Can the Police Search Your Smartphone?
Is searching your smartphone legal?
Ideas of privacy have changed dramatically as technology improves. Today, much of your life is accessible through your phone. This may not concern you in the abstract, but when police demand to search your smartphone, you will likely rethink that. There are limits in place to protect you, but in an evolving world, you may have trouble applying yesterday’s limits to today’s problem. Work with an experienced criminal lawyer to help protect your rights.
Fourth Amendment Protections
The Fourth Amendment to the United States and Wisconsin constitutions protects against unreasonable search and seizure. It requires police officers to have a warrant before searching your property. The U.S. Supreme Court held in 2014 that this requires police to have a warrant based on probable cause before they can search a phone for digital information. If you are stopped and asked to hand over your phone, you have the right to refuse under constitutional privacy protections.
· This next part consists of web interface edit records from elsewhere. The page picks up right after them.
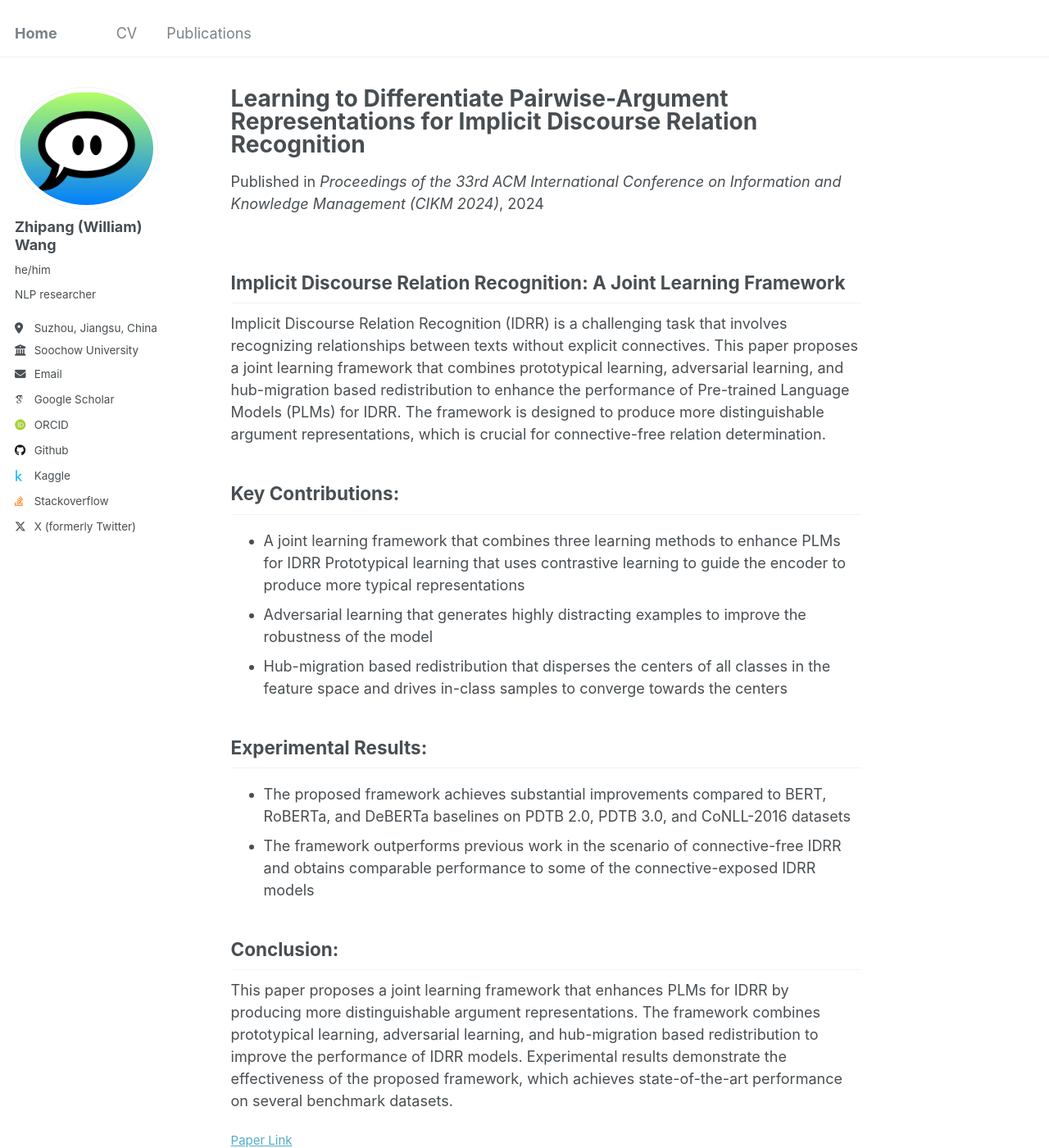
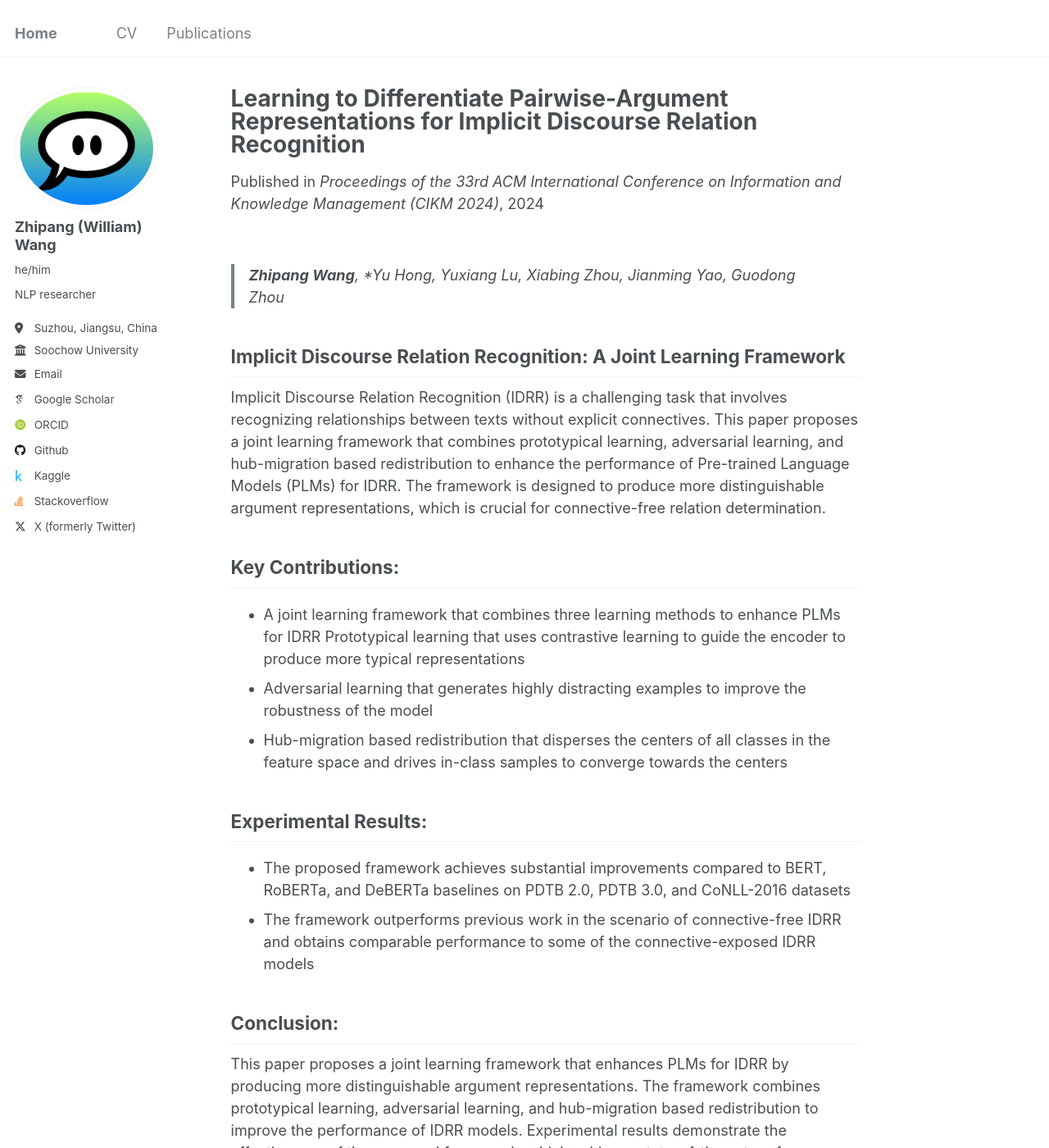
Before and after one commit to ZpWang-AI/ZpWang-AI.github.io, a Jekyll site: the page built from _publications/L2DPAR.md, in a window 1280 px wide and 1400 px high. Shown: the whole window at 82% size. Built offline with Jekyll 4.4.1, drawn with Linux system fonts in a browser that asks for light colours; some web fonts are replaced.

Commit message:
update `direct link`; update author list

```diff
--- a/_includes/archive-single.html
+++ b/_includes/archive-single.html
@@ -61,7 +61,7 @@
     {% elsif post.citation %}
       <p>Recommended citation: {{ post.citation }}</p>
     {% elsif post.paperurl %}
-      <p><a href=" {{ post.paperurl }} ">Download Paper</a></p>
+      <p><a href=" {{ post.paperurl }} ">Direct Link</a></p>
     {% elsif post.slidesurl %}
       <p><a href="{{ post.slidesurl }}">Download Slides</a></p>
     {% endif %}
--- a/_layouts/single.html
+++ b/_layouts/single.html
@@ -58,7 +58,7 @@ layout: default
         {% elsif page.slidesurl %}
           <p style="font-size: smaller"><a href="{{ page.slidesurl }}">Download Slides</a></p>
         {% elsif page.paperurl %}
-          <p style="font-size: smaller"><a href="{{ page.paperurl }}">Paper Link</a></p>
+          <p style="font-size: smaller"><a href="{{ page.paperurl }}">Direct Link</a></p>
         {% endif %}
 
         {% if page.link %}<div><a href="{{ page.link }}" class="btn">{{ site.data.ui-text[site.locale].ext_link_label | default: "Direct Link" }}</a></div>{% endif %}
--- a/_publications/L2DPAR.md
+++ b/_publications/L2DPAR.md
@@ -11,6 +11,8 @@ paperurl: 'https://doi.org/10.1145/3627673.3679584'
 ---
 
 <!-- [Code of Github](https://github.com/ZpWang-AI/L2DPAR) is coming soon. -->
+
+> **Zhipang Wang**, *Yu Hong, Yuxiang Lu, Xiabing Zhou, Jianming Yao, Guodong Zhou
 
 
 ## Implicit Discourse Relation Recognition: A Joint Learning Framework
```
Also changed, not shown: _publications/IICOT.md (+2 -0 lines).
Fifth Amendment Protections
The Fifth Amendment adds more criminal process protections by preventing you from having to provide self-incriminating testimony. In the smartphone context, this means you do not have to give your password to a police officer. What the law does not yet make clear is whether this extends to biometric measures like your fingerprint or facial recognition. Before you agree to help authorities unlock your phone, you should consult an experienced criminal attorney.
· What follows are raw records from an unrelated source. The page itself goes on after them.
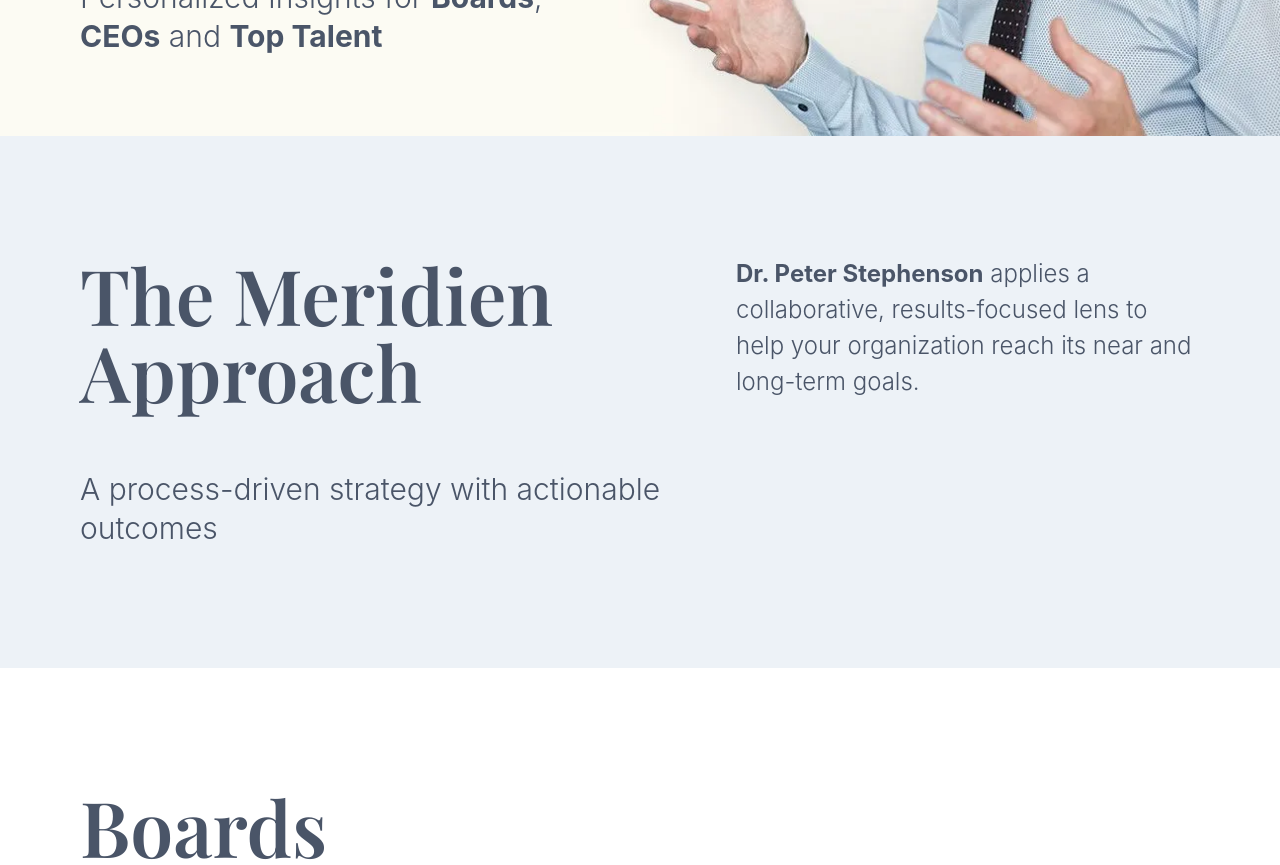
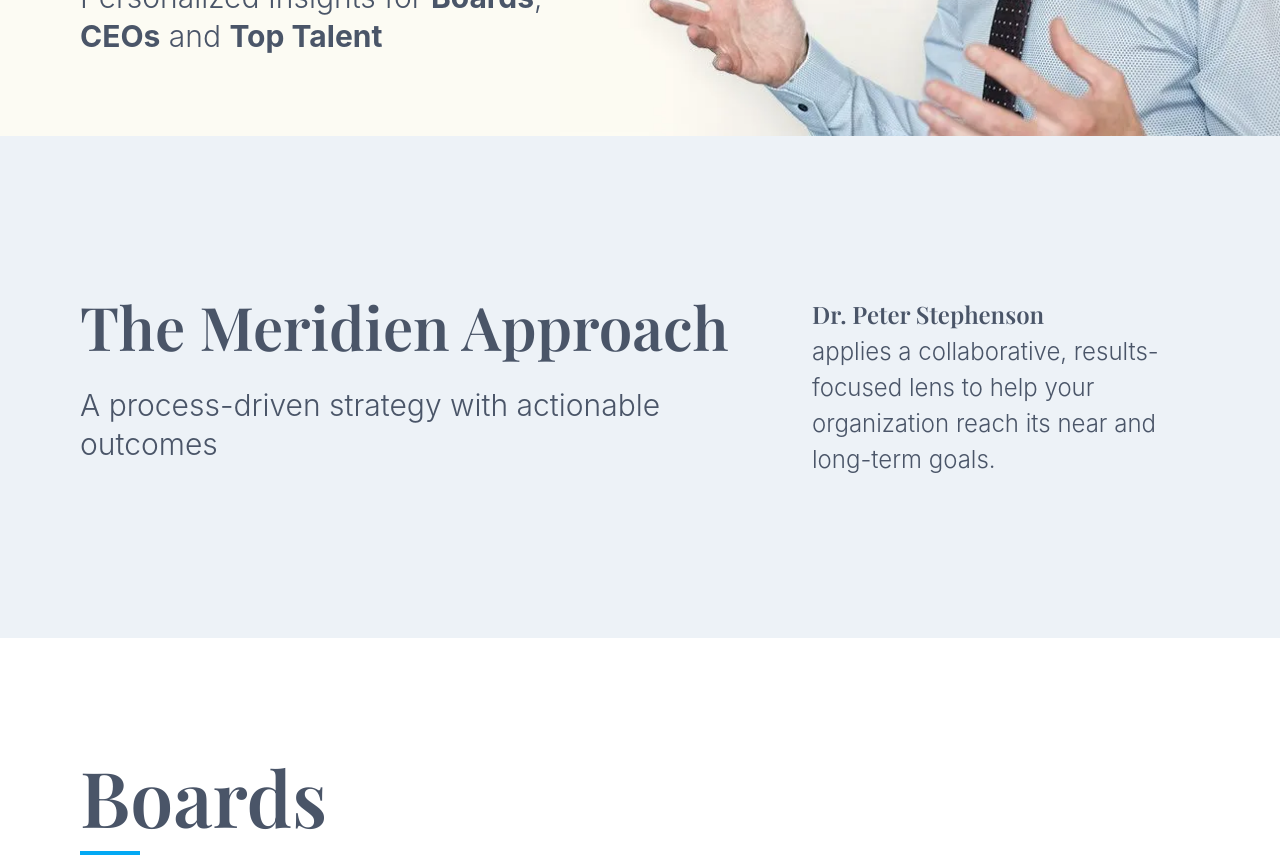
Before and after one commit to meridien-fi/meridien, a Next.js app: page / in a window 1280 px wide. Shown: the part 500-1365 px from the top of the page. Built offline with nearby package versions, Linux system fonts and the light colour scheme.

Commit message:
section tweaks

```diff
--- a/components/subIntro.js
+++ b/components/subIntro.js
@@ -8,9 +8,10 @@ const SubIntro = () => (
         <SubTitle>A process-driven strategy with actionable outcomes</SubTitle>
       </TitleWrap>
       <Description>
-        <strong>Dr. Peter Stephenson</strong> applies a collaborative,
-        results-focused lens to help your organization reach its near and
-        long-term goals.
+        <strong>Dr. Peter Stephenson</strong>
+        <br />
+        applies a collaborative, results-focused lens to help your organization
+        reach its near and long-term goals.
       </Description>
     </Container>
   </Section>
@@ -18,22 +19,22 @@ const SubIntro = () => (
 
 const Section = styled.section`
   background-color: var(--grey-200);
-  padding: 4rem 2rem;
+  padding: 6rem 2rem;
 
   @media (min-width: ${(props) => props.theme.screen.md}) {
-    padding: 8rem 4rem;
+    padding: 12rem 4rem;
   }
 
   @media (min-width: ${(props) => props.theme.screen.lg}) {
-    padding: 12rem 8rem;
+    padding: 16rem 8rem;
   }
 `
 
 const Container = styled.div`
   @media (min-width: ${(props) => props.theme.screen.md}) {
     display: grid;
-    grid-gap: 4rem;
-    grid-template-columns: minmax(30%, 55%) 1fr;
+    grid-gap: 6rem;
+    grid-template-columns: minmax(30%, 60%) 1fr;
   }
 `
 
@@ -53,8 +54,7 @@ const Title = styled.h2`
   font-weight: 600;
 
   @media (min-width: ${(props) => props.theme.screen.md}) {
-    margin-bottom: 6rem;
-    font-size: 6vw;
+    font-size: 6rem;
   }
 `
 
@@ -68,7 +68,11 @@ const SubTitle = styled.div`
 `
 
 const Description = styled.div`
-  font-size: 2.2rem;
+  font-size: 2.4rem;
+
+  strong {
+    font-family: var(--serif);
+  }
 
   @media (min-width: ${(props) => props.theme.screen.md}) {
     font-size: 2.4rem;
```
Keeping Up with Technology
The biometrics issue makes clear that smartphones are part of a significant legal problem: trying to apply static legal principles to fast-changing technologies. The Fourth and Fifth Amendments apply to many concerns, but they were written at a time no one could have envisioned the privacy concerns that today’s technology enables. Understanding what rights you have, and when you may waive them, is a tricky subject for even the best legal minds of today. Trying to make sense of them without an experienced criminal attorney is even more difficult. If you are faced with criminal charges, contact Eisenberg Law Offices, at https://www.eisenberglaw.org/contact-us/ or at (608)256-8356. We will help you understand and protect your smartphone-related rights.